- [REQUIRED ACTION] Show each line of the data below that has the string "SectionHeader" in it.

Records excerpted from a collection
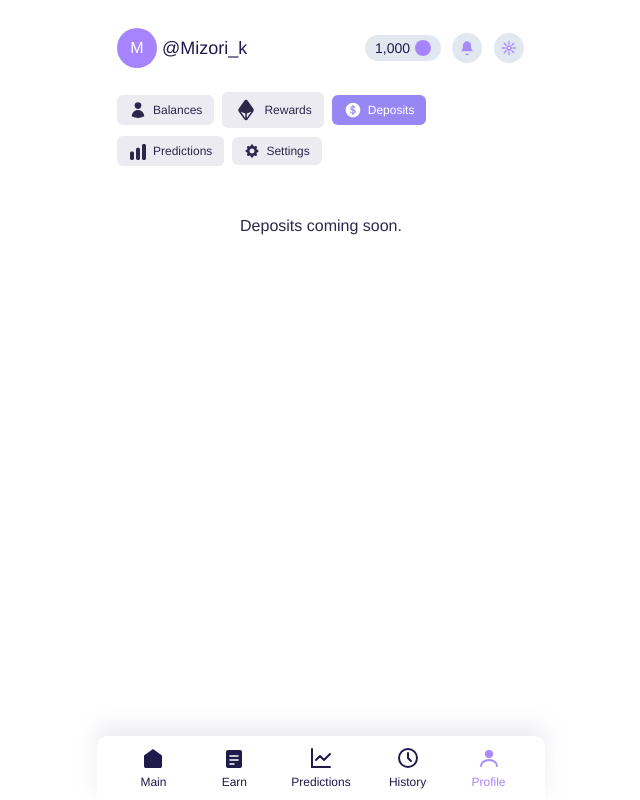
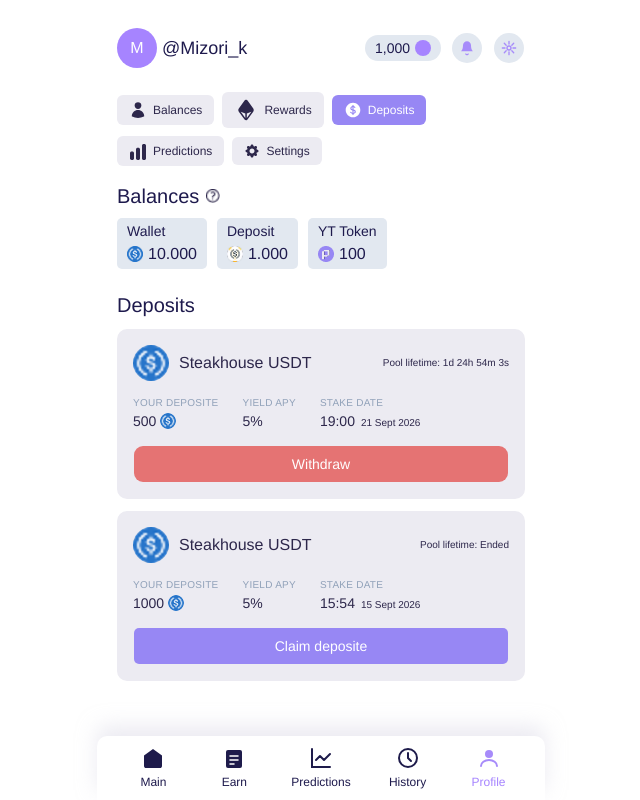
Before and after one commit to PraxisFinance/praxis-app, a Next.js app: page /profile/deposits in a window 1280 px wide. Shown: the whole page, without its empty margins (319-959 px from the left). Built offline with nearby package versions, Linux system fonts and the light colour scheme.

Commit message:
add deposits subpage

```diff
--- a/src/components/ProfilePage/DepositsSubPage.tsx
+++ b/src/components/ProfilePage/DepositsSubPage.tsx
@@ -1,11 +1,62 @@
 "use client";
 
-export function DepositsSubPage() {
+import { useState } from "react";
+import { Balances } from "../Balances/Balances";
+import { SectionHeader } from "@/components/ui/SectionHeader";
+import { EarnMyPositionsCard } from "../EarnPage/EarnMyPositionsCard";
+import { WithdrawDrawer } from "../EarnPage/WithdrawDrawer";
+import { ClaimDrawer } from "../EarnPage/ClaimDrawer";
+import type { EarnPosition } from "@/shared/types/earn";
+import { EARN_MY_POSITIONS } from "@/shared/constants/earn";
+
+interface DepositsSubPageProps {
+  positions?: EarnPosition[];
+}
+
+export function DepositsSubPage({ positions = EARN_MY_POSITIONS }: DepositsSubPageProps) {
+  const [selectedPosition, setSelectedPosition] = useState<EarnPosition | null>(null);
+  const [withdrawDrawerOpen, setWithdrawDrawerOpen] = useState(false);
+  const [claimDrawerOpen, setClaimDrawerOpen] = useState(false);
+
+  function handleWithdraw(item: EarnPosition) {
+    setSelectedPosition(item);
+    setWithdrawDrawerOpen(true);
+  }
+
+  function handleClaim(item: EarnPosition) {
+    setSelectedPosition(item);
+    setClaimDrawerOpen(true);
+  }
+
   return (
-    <div className="flex flex-col items-center gap-6 pt-8">
-      <p className="text-main-darkPurple text-base font-normal text-center leading-6">
-        Deposits coming soon.
-      </p>
+    <div className="flex flex-col gap-6">
+      <Balances />
+
+      <section className="flex flex-col gap-3">
+        <SectionHeader>Deposits</SectionHeader>
+
+        <div className="flex flex-col gap-3">
+          {positions.map((item) => (
+            <EarnMyPositionsCard
+              key={`${item.queueName}-${item.stakeDate}`}
+              item={item}
+              onWithdraw={handleWithdraw}
+              onClaim={handleClaim}
+            />
+          ))}
+        </div>
+      </section>
+
+      <WithdrawDrawer
+        item={selectedPosition}
+        open={withdrawDrawerOpen}
+        onOpenChange={setWithdrawDrawerOpen}
+      />
+      <ClaimDrawer
+        item={selectedPosition}
+        open={claimDrawerOpen}
+        onOpenChange={setClaimDrawerOpen}
+      />
     </div>
   );
 }
```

- [ANSWER BOX]
+import { SectionHeader } from "@/components/ui/SectionHeader";
+        <SectionHeader>Deposits</SectionHeader>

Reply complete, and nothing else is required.